**Task description:** In the entries that follow, find every line containing "engagement" and copy it.

**Data shown:**
_ _ _ _ _ _ _
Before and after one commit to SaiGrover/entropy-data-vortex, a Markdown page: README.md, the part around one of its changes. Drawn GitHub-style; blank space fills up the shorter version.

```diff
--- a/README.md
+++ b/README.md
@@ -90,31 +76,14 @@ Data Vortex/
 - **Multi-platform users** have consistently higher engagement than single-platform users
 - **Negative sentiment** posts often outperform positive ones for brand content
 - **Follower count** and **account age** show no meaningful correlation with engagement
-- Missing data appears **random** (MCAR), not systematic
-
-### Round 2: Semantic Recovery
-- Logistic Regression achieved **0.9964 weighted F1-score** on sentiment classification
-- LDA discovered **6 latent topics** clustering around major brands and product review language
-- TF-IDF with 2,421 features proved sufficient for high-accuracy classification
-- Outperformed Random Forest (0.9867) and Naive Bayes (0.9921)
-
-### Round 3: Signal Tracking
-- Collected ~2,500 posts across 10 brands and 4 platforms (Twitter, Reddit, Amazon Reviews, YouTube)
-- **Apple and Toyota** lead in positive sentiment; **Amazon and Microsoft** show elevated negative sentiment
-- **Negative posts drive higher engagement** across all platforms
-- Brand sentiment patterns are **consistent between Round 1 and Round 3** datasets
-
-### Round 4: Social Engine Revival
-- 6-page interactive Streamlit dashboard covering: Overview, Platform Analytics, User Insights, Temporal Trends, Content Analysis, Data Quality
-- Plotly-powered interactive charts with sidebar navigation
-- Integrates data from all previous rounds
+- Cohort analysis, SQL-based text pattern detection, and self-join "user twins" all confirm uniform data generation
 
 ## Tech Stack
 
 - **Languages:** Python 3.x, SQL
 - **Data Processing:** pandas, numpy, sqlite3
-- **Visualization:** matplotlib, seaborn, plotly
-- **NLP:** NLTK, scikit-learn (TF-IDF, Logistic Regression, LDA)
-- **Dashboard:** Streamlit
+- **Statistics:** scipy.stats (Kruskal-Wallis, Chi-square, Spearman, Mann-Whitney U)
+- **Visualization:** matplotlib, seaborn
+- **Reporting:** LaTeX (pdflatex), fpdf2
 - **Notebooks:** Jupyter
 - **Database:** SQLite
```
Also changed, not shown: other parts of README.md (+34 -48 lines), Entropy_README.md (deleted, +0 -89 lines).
_ _ _ _ _ _ _
**Finished exercise:**
 - **Multi-platform users** have consistently higher engagement than single-platform users
 - **Follower count** and **account age** show no meaningful correlation with engagement
-- **Negative posts drive higher engagement** across all platforms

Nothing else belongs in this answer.